*EXERCISE*: Copy every line of the entries that has the string "DBNAME" in it.

*RECORDS FOR THE EXERCISE*:
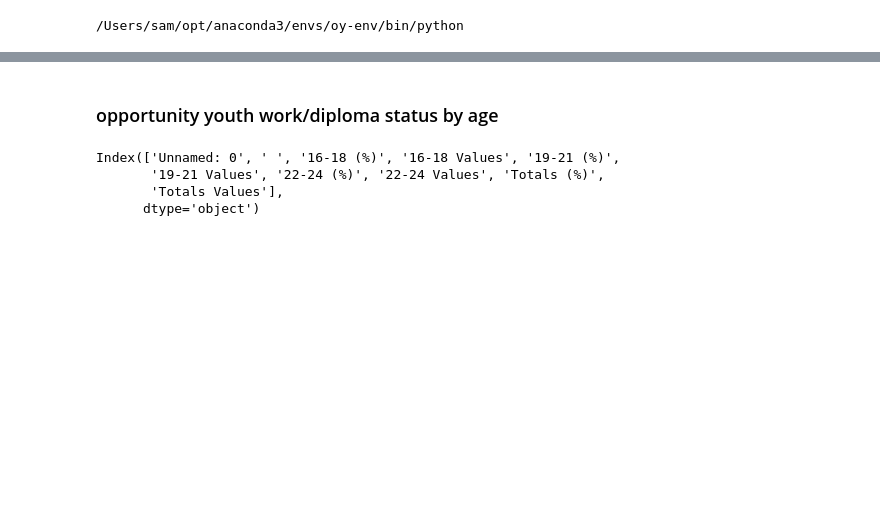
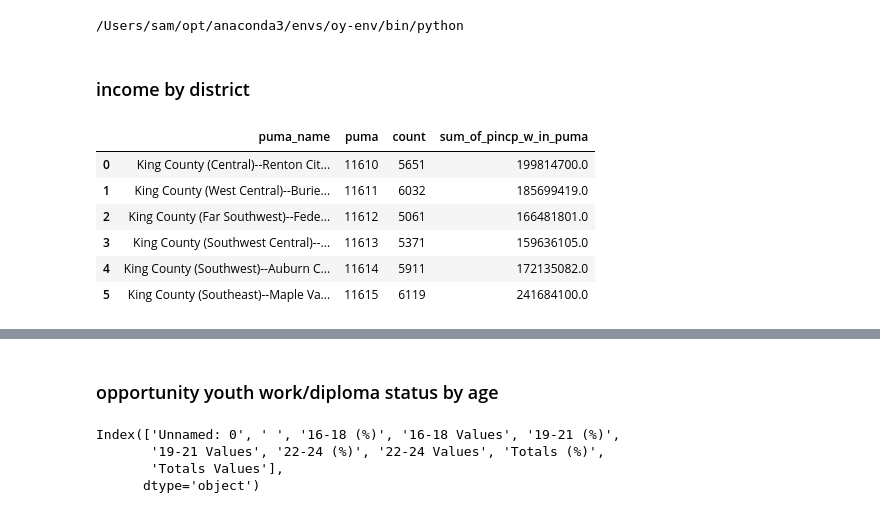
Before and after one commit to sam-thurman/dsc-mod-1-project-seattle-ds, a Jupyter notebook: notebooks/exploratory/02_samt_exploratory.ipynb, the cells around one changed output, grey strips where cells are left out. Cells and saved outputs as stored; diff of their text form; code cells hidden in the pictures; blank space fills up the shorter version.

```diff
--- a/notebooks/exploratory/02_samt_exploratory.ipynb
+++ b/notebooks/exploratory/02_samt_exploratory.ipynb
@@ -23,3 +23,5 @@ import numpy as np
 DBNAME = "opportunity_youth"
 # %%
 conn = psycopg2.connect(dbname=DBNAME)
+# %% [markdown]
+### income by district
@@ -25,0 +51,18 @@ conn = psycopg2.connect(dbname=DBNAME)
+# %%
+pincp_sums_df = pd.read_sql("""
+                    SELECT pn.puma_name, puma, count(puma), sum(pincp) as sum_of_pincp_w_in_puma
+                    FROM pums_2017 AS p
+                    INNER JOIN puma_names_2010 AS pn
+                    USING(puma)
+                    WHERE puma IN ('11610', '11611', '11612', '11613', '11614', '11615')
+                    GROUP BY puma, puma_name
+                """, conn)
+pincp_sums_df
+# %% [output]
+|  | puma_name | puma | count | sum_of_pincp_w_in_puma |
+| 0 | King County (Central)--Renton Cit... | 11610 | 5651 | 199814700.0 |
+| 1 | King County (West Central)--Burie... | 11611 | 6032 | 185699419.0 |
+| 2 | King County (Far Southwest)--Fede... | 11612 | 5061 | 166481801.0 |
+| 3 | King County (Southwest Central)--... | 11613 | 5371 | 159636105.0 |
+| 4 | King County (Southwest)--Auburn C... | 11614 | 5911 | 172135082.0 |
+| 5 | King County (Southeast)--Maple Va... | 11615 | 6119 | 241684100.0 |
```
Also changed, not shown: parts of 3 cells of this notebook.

* * *

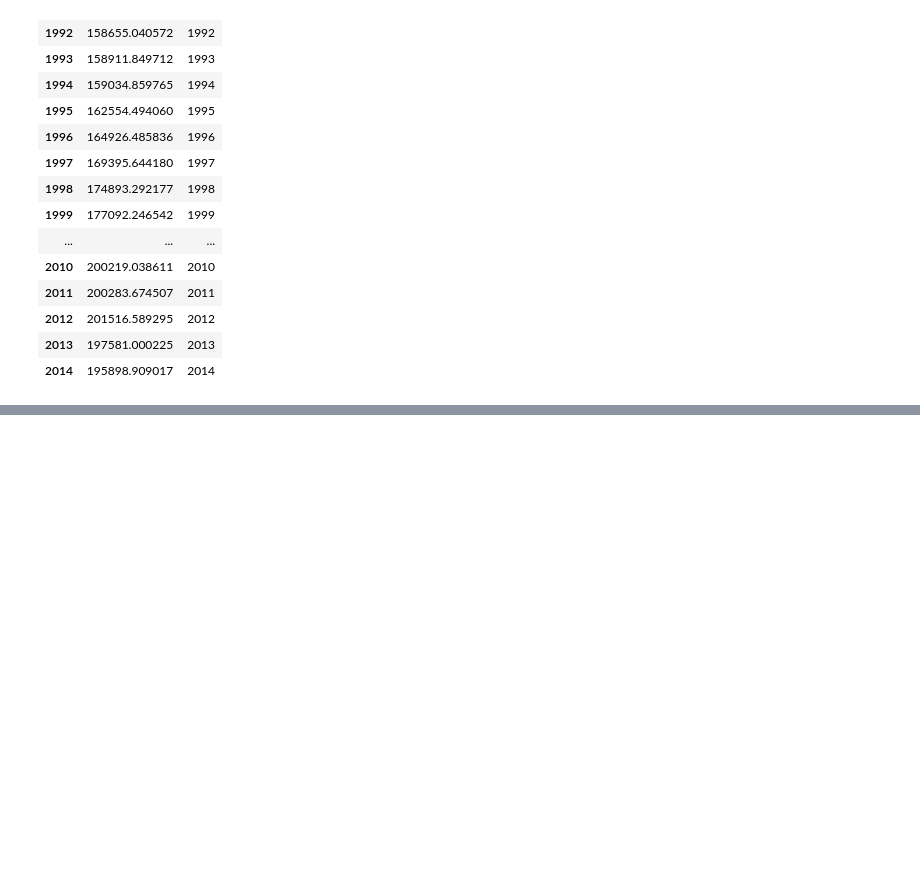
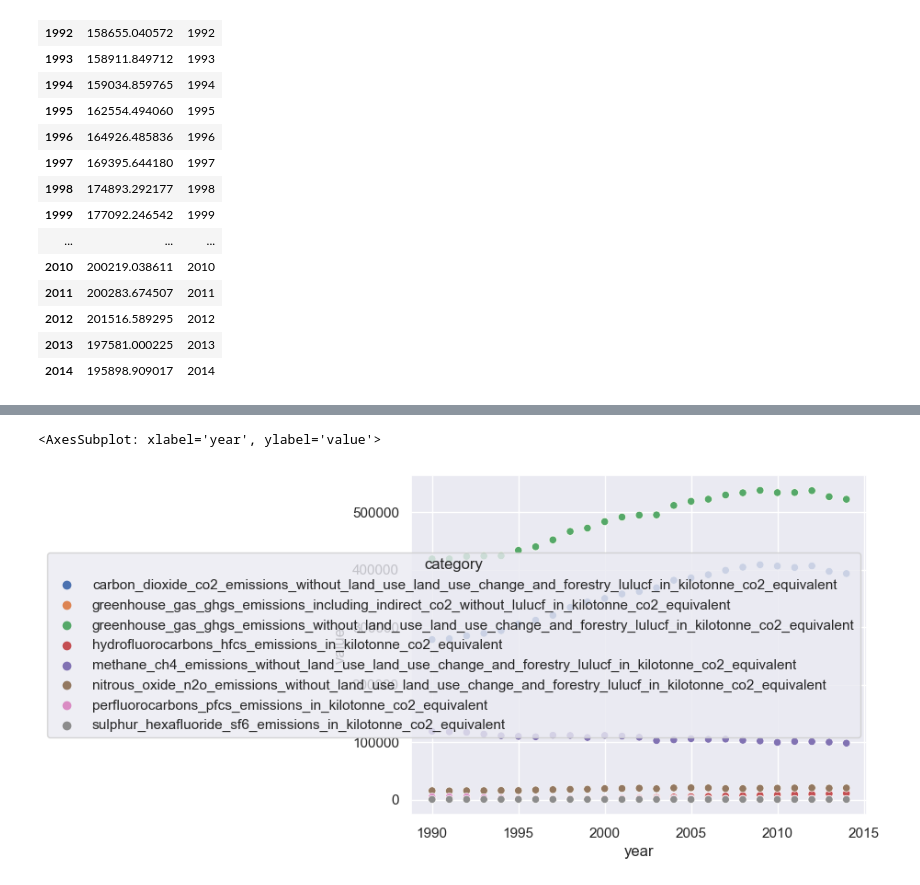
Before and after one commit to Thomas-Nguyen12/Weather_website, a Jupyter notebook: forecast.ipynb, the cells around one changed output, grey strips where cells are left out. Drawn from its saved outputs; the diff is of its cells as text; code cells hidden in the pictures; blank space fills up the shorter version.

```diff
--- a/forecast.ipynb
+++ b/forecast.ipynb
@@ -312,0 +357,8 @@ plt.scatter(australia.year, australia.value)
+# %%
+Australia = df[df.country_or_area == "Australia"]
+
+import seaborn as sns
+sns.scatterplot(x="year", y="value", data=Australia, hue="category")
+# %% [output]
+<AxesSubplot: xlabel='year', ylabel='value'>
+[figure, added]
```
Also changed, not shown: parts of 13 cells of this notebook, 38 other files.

*EXPECTED ANSWER*:
 DBNAME = "opportunity_youth"
 conn = psycopg2.connect(dbname=DBNAME)
@@ -25,0 +51,18 @@ conn = psycopg2.connect(dbname=DBNAME)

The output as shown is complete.